• **Dataset content**
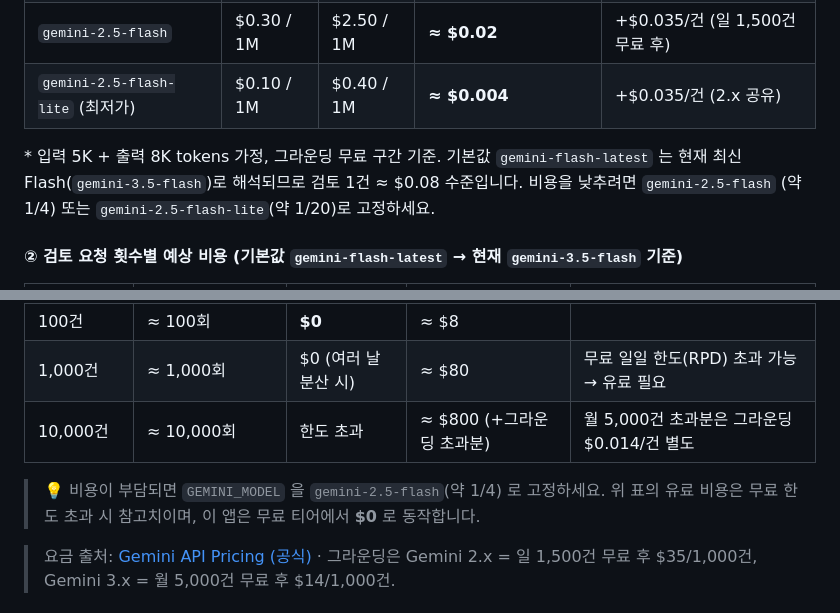
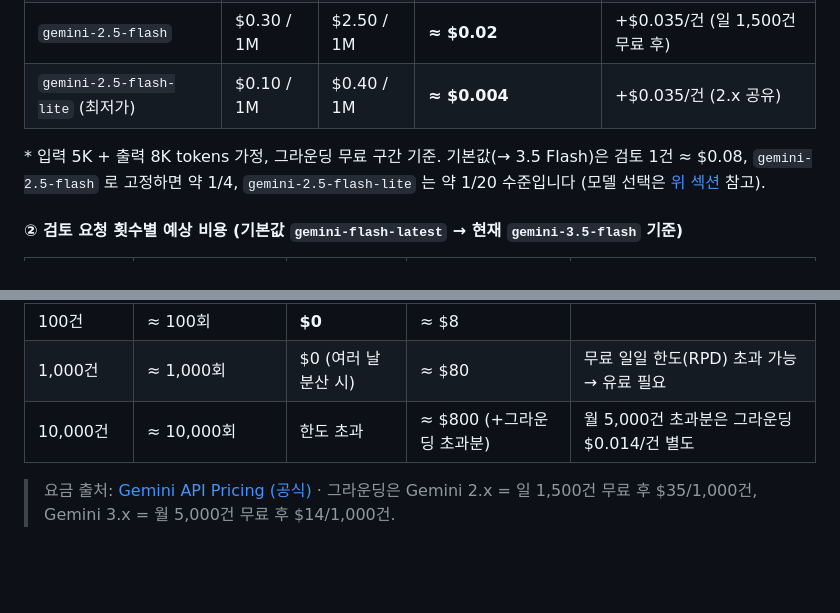
Before and after one commit to aigovsensing/dataset-review, a Markdown page: README.md, 2 parts joined by grey strips. Drawn GitHub-style; blank space fills up the shorter version.

```diff
--- a/README.md
+++ b/README.md
@@ -271,9 +273,9 @@ URL 이 구체적일수록 검토 품질이 올라갑니다. 여러 개는 줄
 | `gemini-2.5-flash` | $0.30 / 1M | $2.50 / 1M | **≈ $0.02** | +$0.035/건 (일 1,500건 무료 후) |
 | `gemini-2.5-flash-lite` (최저가) | $0.10 / 1M | $0.40 / 1M | **≈ $0.004** | +$0.035/건 (2.x 공유) |
 
-\* 입력 5K + 출력 8K tokens 가정, 그라운딩 무료 구간 기준. 기본값 `gemini-flash-latest` 는 현재 최신
-Flash(`gemini-3.5-flash`)로 해석되므로 검토 1건 ≈ $0.08 수준입니다. 비용을 낮추려면 `gemini-2.5-flash`
-(약 1/4) 또는 `gemini-2.5-flash-lite`(약 1/20)로 고정하세요.
+\* 입력 5K + 출력 8K tokens 가정, 그라운딩 무료 구간 기준. 기본값(→ 3.5 Flash)은 검토 1건 ≈ $0.08,
+`gemini-2.5-flash` 로 고정하면 약 1/4, `gemini-2.5-flash-lite` 는 약 1/20 수준입니다
+(모델 선택은 [위 섹션](#모델-선택과-무료-한도-gemini_model) 참고).
 
 #### ② 검토 요청 횟수별 예상 비용 (기본값 `gemini-flash-latest` → 현재 `gemini-3.5-flash` 기준)
 
@@ -284,9 +286,6 @@ Flash(`gemini-3.5-flash`)로 해석되므로 검토 1건 ≈ $0.08 수준입니
 | 100건 | ≈ 100회 | **$0** | ≈ $8 | |
 | 1,000건 | ≈ 1,000회 | $0 (여러 날 분산 시) | ≈ $80 | 무료 일일 한도(RPD) 초과 가능 → 유료 필요 |
 | 10,000건 | ≈ 10,000회 | 한도 초과 | ≈ $800 (+그라운딩 초과분) | 월 5,000건 초과분은 그라운딩 $0.014/건 별도 |
-
-> 💡 비용이 부담되면 `GEMINI_MODEL` 을 `gemini-2.5-flash`(약 1/4) 로 고정하세요. 위 표의 유료 비용은
-> 무료 한도 초과 시 참고치이며, 이 앱은 무료 티어에서 **$0** 로 동작합니다.
 
 > 요금 출처: [Gemini API Pricing (공식)](https://ai.google.dev/gemini-api/docs/pricing) · 그라운딩은
 > Gemini 2.x = 일 1,500건 무료 후 $35/1,000건, Gemini 3.x = 월 5,000건 무료 후 $14/1,000건.
```
Also changed, not shown: other parts of README.md (+26 -24 lines).
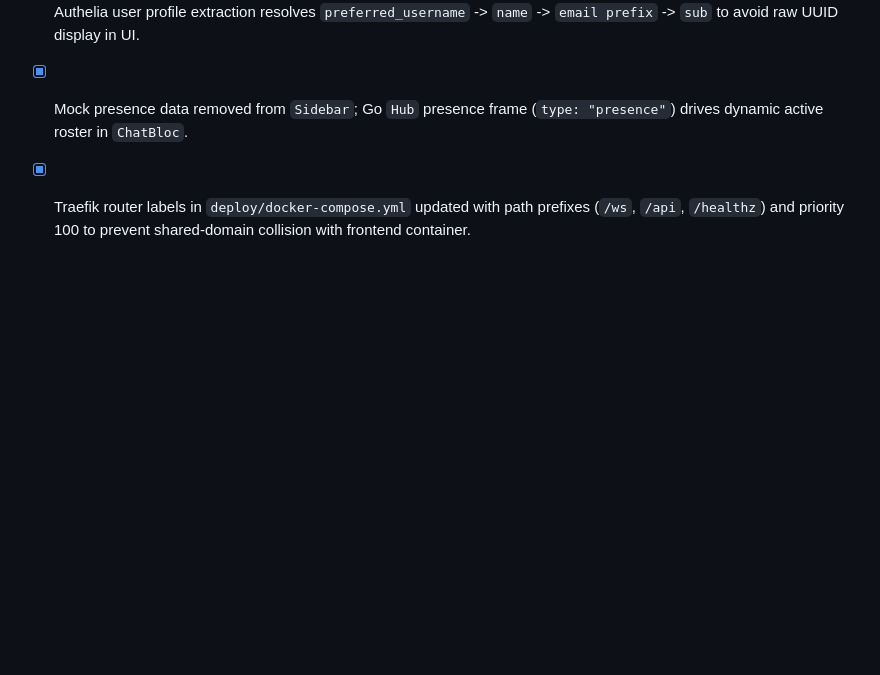
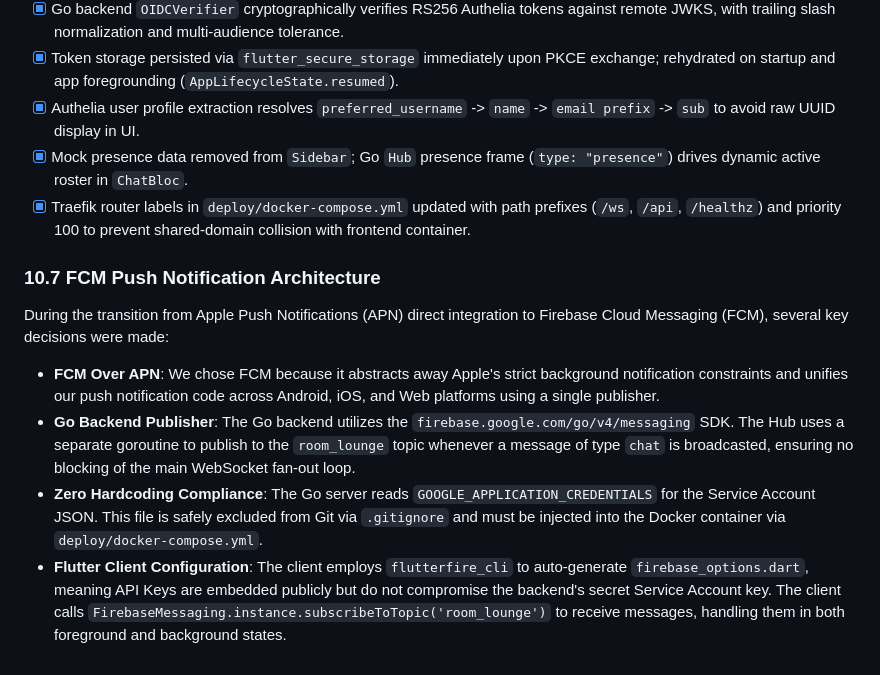
Before and after one commit to purrMonster/meowGram, a Markdown page: runbook.md, the part around the change. GitHub-like rendering; blank space fills up the shorter version.

Commit message:
docs: append FCM architecture decisions to runbook

```diff
--- a/runbook.md
+++ b/runbook.md
@@ -667,3 +667,10 @@ During Release 1 iOS UAT, four post-login blockers were identified and resolved:
 - [x] Authelia user profile extraction resolves `preferred_username` -> `name` -> `email prefix` -> `sub` to avoid raw UUID display in UI.
 - [x] Mock presence data removed from `Sidebar`; Go `Hub` presence frame (`type: "presence"`) drives dynamic active roster in `ChatBloc`.
 - [x] Traefik router labels in `deploy/docker-compose.yml` updated with path prefixes (`/ws`, `/api`, `/healthz`) and priority 100 to prevent shared-domain collision with frontend container.
+
+### 10.7 FCM Push Notification Architecture
+During the transition from Apple Push Notifications (APN) direct integration to Firebase Cloud Messaging (FCM), several key decisions were made:
+- **FCM Over APN**: We chose FCM because it abstracts away Apple's strict background notification constraints and unifies our push notification code across Android, iOS, and Web platforms using a single publisher.
+- **Go Backend Publisher**: The Go backend utilizes the `firebase.google.com/go/v4/messaging` SDK. The Hub uses a separate goroutine to publish to the `room_lounge` topic whenever a message of type `chat` is broadcasted, ensuring no blocking of the main WebSocket fan-out loop.
+- **Zero Hardcoding Compliance**: The Go server reads `GOOGLE_APPLICATION_CREDENTIALS` for the Service Account JSON. This file is safely excluded from Git via `.gitignore` and must be injected into the Docker container via `deploy/docker-compose.yml`.
+- **Flutter Client Configuration**: The client employs `flutterfire_cli` to auto-generate `firebase_options.dart`, meaning API Keys are embedded publicly but do not compromise the backend's secret Service Account key. The client calls `FirebaseMessaging.instance.subscribeToTopic('room_lounge')` to receive messages, handling them in both foreground and background states.
```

• **Directions**
Which lines of the data contain the word "tokens"? Copy each one.

• **Exercise answer**
-\* 입력 5K + 출력 8K tokens 가정, 그라운딩 무료 구간 기준. 기본값 `gemini-flash-latest` 는 현재 최신
+\* 입력 5K + 출력 8K tokens 가정, 그라운딩 무료 구간 기준. 기본값(→ 3.5 Flash)은 검토 1건 ≈ $0.08,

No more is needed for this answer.